> _Work instruction_: An exact copy of every record below is required, with the pictures left out.

*** Opening Supplied material ***

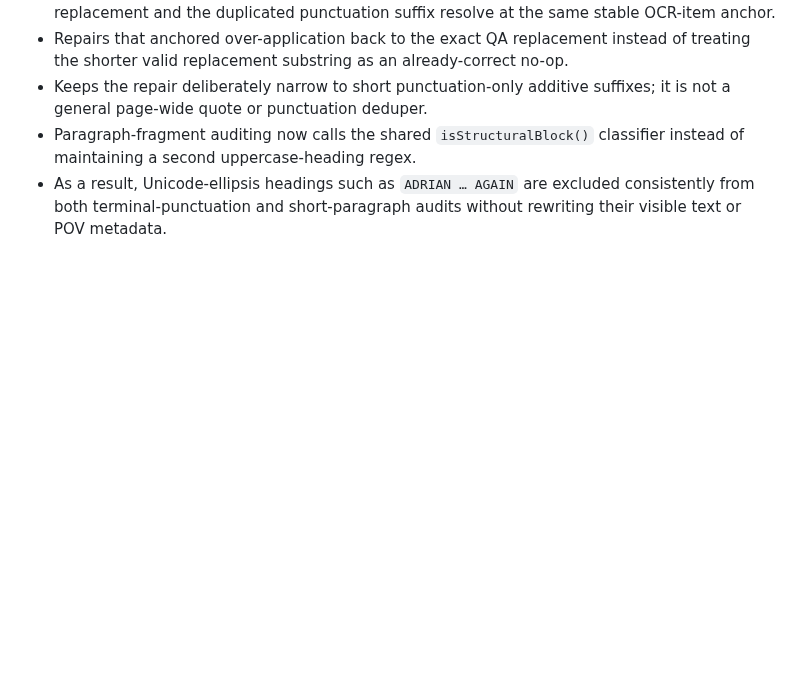
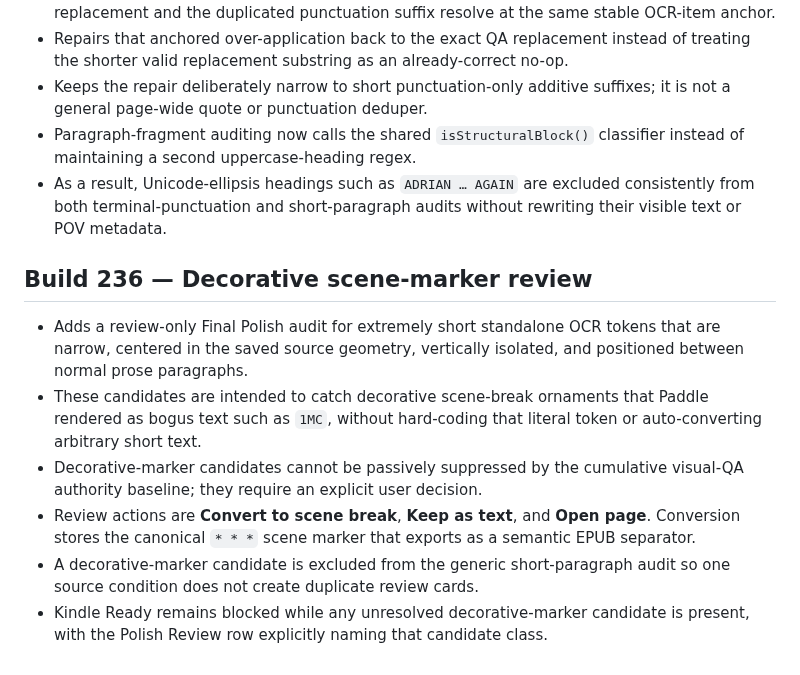
Before and after one commit to jedavid33-design/book-ocr-studio, a Markdown page: README.md, the part around the change. Rendered like a GitHub page; blank space fills up the shorter version.

Commit message:
Document Build 236 decorative marker review

```diff
--- a/README.md
+++ b/README.md
@@ -442,3 +442,12 @@ Surgical follow-up to v2.7.62.
 - Keeps the repair deliberately narrow to short punctuation-only additive suffixes; it is not a general page-wide quote or punctuation deduper.
 - Paragraph-fragment auditing now calls the shared `isStructuralBlock()` classifier instead of maintaining a second uppercase-heading regex.
 - As a result, Unicode-ellipsis headings such as `ADRIAN … AGAIN` are excluded consistently from both terminal-punctuation and short-paragraph audits without rewriting their visible text or POV metadata.
+
+
+## Build 236 — Decorative scene-marker review
+- Adds a review-only Final Polish audit for extremely short standalone OCR tokens that are narrow, centered in the saved source geometry, vertically isolated, and positioned between normal prose paragraphs.
+- These candidates are intended to catch decorative scene-break ornaments that Paddle rendered as bogus text such as `1MC`, without hard-coding that literal token or auto-converting arbitrary short text.
+- Decorative-marker candidates cannot be passively suppressed by the cumulative visual-QA authority baseline; they require an explicit user decision.
+- Review actions are **Convert to scene break**, **Keep as text**, and **Open page**. Conversion stores the canonical `* * *` scene marker that exports as a semantic EPUB separator.
+- A decorative-marker candidate is excluded from the generic short-paragraph audit so one source condition does not create duplicate review cards.
+- Kindle Ready remains blocked while any unresolved decorative-marker candidate is present, with the Polish Review row explicitly naming that candidate class.
```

*** Closing Supplied material ***

> _Final answer_:
Before and after one commit to jedavid33-design/book-ocr-studio, a Markdown page: README.md, the part around the change. Rendered like a GitHub page; blank space fills up the shorter version.

Commit message:
Document Build 236 decorative marker review

```diff
--- a/README.md
+++ b/README.md
@@ -442,3 +442,12 @@ Surgical follow-up to v2.7.62.
 - Keeps the repair deliberately narrow to short punctuation-only additive suffixes; it is not a general page-wide quote or punctuation deduper.
 - Paragraph-fragment auditing now calls the shared `isStructuralBlock()` classifier instead of maintaining a second uppercase-heading regex.
 - As a result, Unicode-ellipsis headings such as `ADRIAN … AGAIN` are excluded consistently from both terminal-punctuation and short-paragraph audits without rewriting their visible text or POV metadata.
+
+
+## Build 236 — Decorative scene-marker review
+- Adds a review-only Final Polish audit for extremely short standalone OCR tokens that are narrow, centered in the saved source geometry, vertically isolated, and positioned between normal prose paragraphs.
+- These candidates are intended to catch decorative scene-break ornaments that Paddle rendered as bogus text such as `1MC`, without hard-coding that literal token or auto-converting arbitrary short text.
+- Decorative-marker candidates cannot be passively suppressed by the cumulative visual-QA authority baseline; they require an explicit user decision.
+- Review actions are **Convert to scene break**, **Keep as text**, and **Open page**. Conversion stores the canonical `* * *` scene marker that exports as a semantic EPUB separator.
+- A decorative-marker candidate is excluded from the generic short-paragraph audit so one source condition does not create duplicate review cards.
+- Kindle Ready remains blocked while any unresolved decorative-marker candidate is present, with the Polish Review row explicitly naming that candidate class.
```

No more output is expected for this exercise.